The other three Pavans here are by Robert Johnson. Johnson and Dowland are the Handel and Bach of their worlds; it should be no surprise to learn that Johnson, like Handel, was capable of the most extraordinary profundity, but his micromanagement of every aspect of masque performances, from buying strings to writing large swathes of music, and his administrative and musical production duties for Shakespeare’s company The King’s Men predispose us to imagine a genial man of the theatre rather than a private genius. Both C minor Pavans explore the darkness of the lute’s lower strings. The handwriting of the second is a not very elegant version of secretary hand which seems to match the haunting provisionality of some of the writing: lines of counterpoint which melt away rather than develop, as well as rhythmically fragile bits of style brisé, where inner parts and the tunes wind in a delayed fashion around the bass. Echoes of Dowland’s Lachrymae theme hover throughout, leaving a dark sense that the world is more complicated than when the older tune was written. In the F minor Pavan I was unable to forgo the divisions in Lord Herbert of Cherbury’s Lutebook, with their eloquent testimony to a tradition where one person’s composition is the spur to his own or another performer’s imagination.

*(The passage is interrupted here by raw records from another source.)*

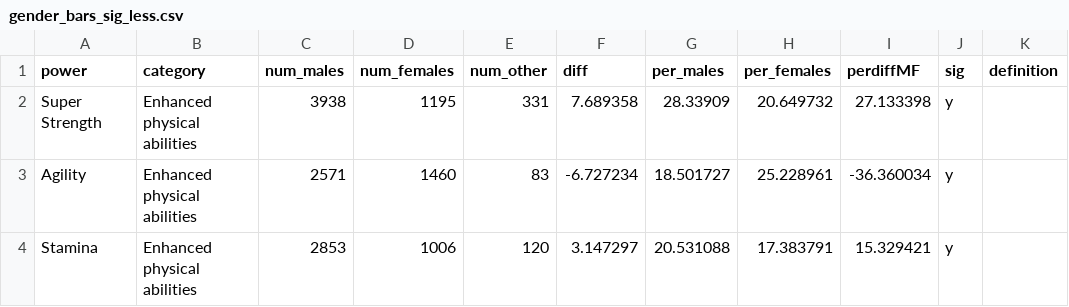
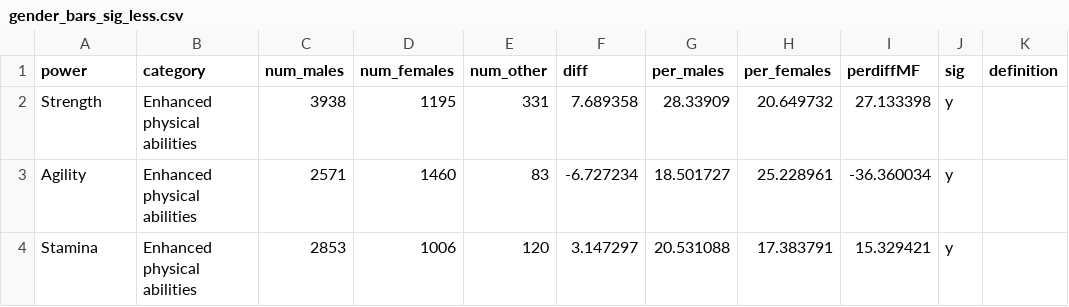
Before and after one commit to advaitmb/comics, a CSV file: gender_bars_sig_less.csv, drawn as a sheet; only a part is shown.

```diff
--- a/gender_bars_sig_less.csv
+++ b/gender_bars_sig_less.csv
@@ -1,3 +1,3 @@
 "power","category","num_males","num_females","num_other","diff","per_males","per_females","perdiffMF","sig","definition"
-"Super Strength","Enhanced physical abilities",3938,1195,331,7.689358,28.33909,20.649732,27.133398,"y",
+"Strength","Enhanced physical abilities",3938,1195,331,7.689358,28.33909,20.649732,27.133398,"y",
 "Agility","Enhanced physical abilities",2571,1460,83,-6.727234,18.501727,25.228961,-36.360034,"y",
```
Also changed, not shown: 3 other files.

There are several sources earlier than ML for The Battle. Dowland’s Galliard that appeared in Robert Dowland’s Varietie of Lute Lessons (1610) as The King of Denmark’s Galliard here has its other name, The Battle Galliard, making the link with The Battle as explicit as the trumpet-call tune they both share. John Ward suggested that a version of The Battle might have been played while a spectacle was going on, which is not unlikely, but is a kind way of indicating that musically speaking very little happens. Without breaking a musical butterfly upon the wheel of cultural theory, music undoubtedly had a part in the mirroring and digesting of cultural experiences which were in their own way highly theatrical. There is a palpable tension as the trumpet calls and stylized manoeuvres keep going on and on, until the actual battle explodes with the force of this pent-up expectation, and then is over rather quickly, with a kind of victory passamezzo which fails to contain completely the energy that has just been unleashed.
Tunes and grounds
Elizabeth Kenny © 2009